### REQUIREMENT
Go through the data and count each line that has the string "have". Give that count alone.

### RAW DATA

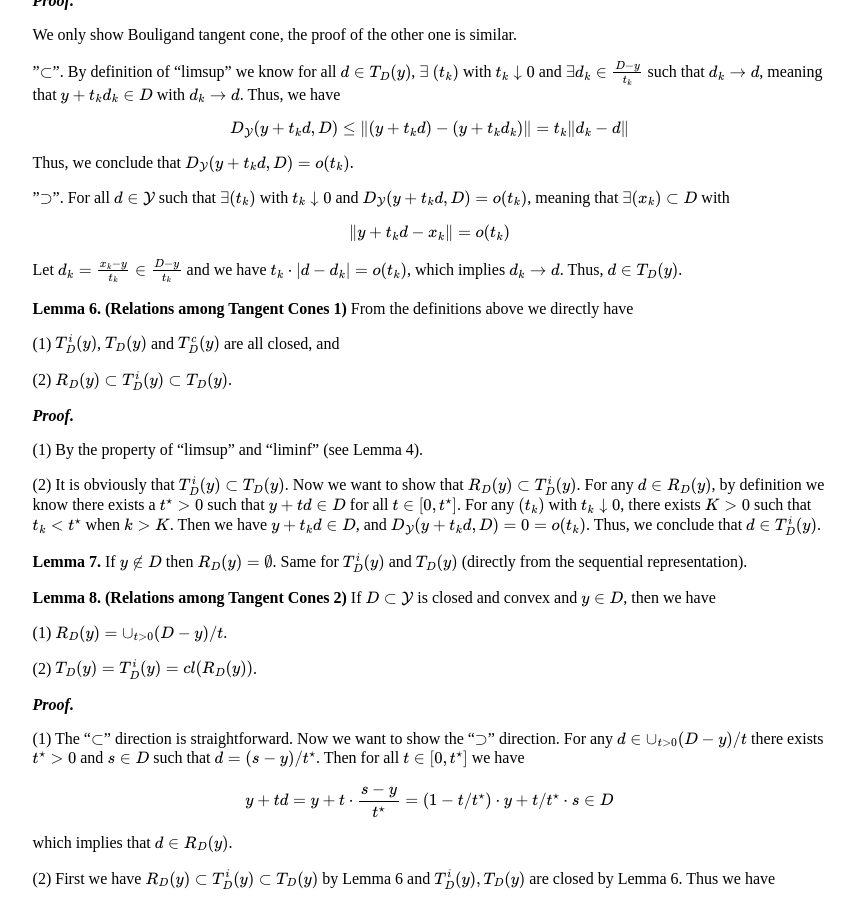
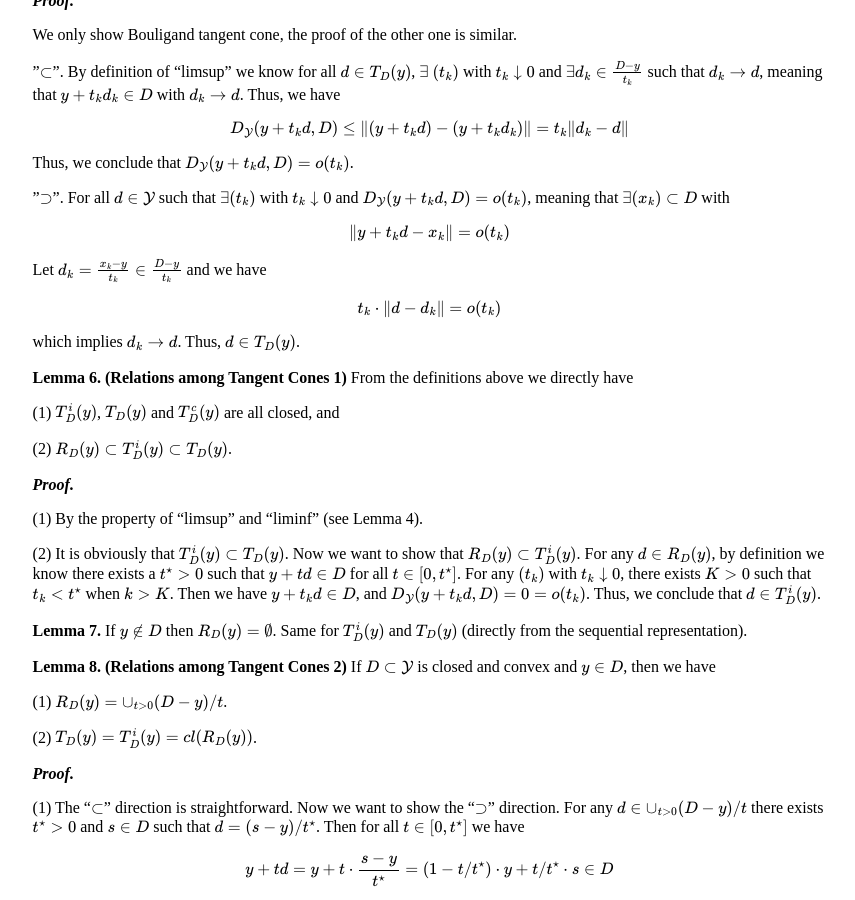
Before and after one commit to zhuanglinsheng/zhuanglinsheng.github.io, a Jekyll site: the page built from _posts/2021-07-03-RCQ.md, in a window 1280 px wide and 900 px high, scrolled down 3959 px. Shown: the whole window, without its empty margins (51-906 px from the left). Built offline with Jekyll 4.4.1, drawn with Linux system fonts in a browser that asks for light colours.

Commit message:
Update 2021-07-03-RCQ.md

```diff
--- a/_posts/2021-07-03-RCQ.md
+++ b/_posts/2021-07-03-RCQ.md
@@ -328,8 +328,15 @@ $$
 \|y+t_kd-x_k\| = o(t_k)
 $$
 
+Let $d_k = \frac{x_k-y}{t_k}\in\frac{D-y}{t_k}$ and we have
 
-Let $d_k = \frac{x_k-y}{t_k}\in\frac{D-y}{t_k}$ and we have $t_k\cdot \|d-d_k\| = o(t_k)$, which implies $d_k\to d$. Thus, $d\in T_D(y)$.
+
+$$
+t_k\cdot \|d-d_k\| = o(t_k)
+$$
+
+
+which implies $d_k\to d$. Thus, $d\in T_D(y)$.
 
 **Lemma 6. (Relations among Tangent Cones 1)** From the definitions above we directly have
 
```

### ANSWER FOR THIS EXERCISE
3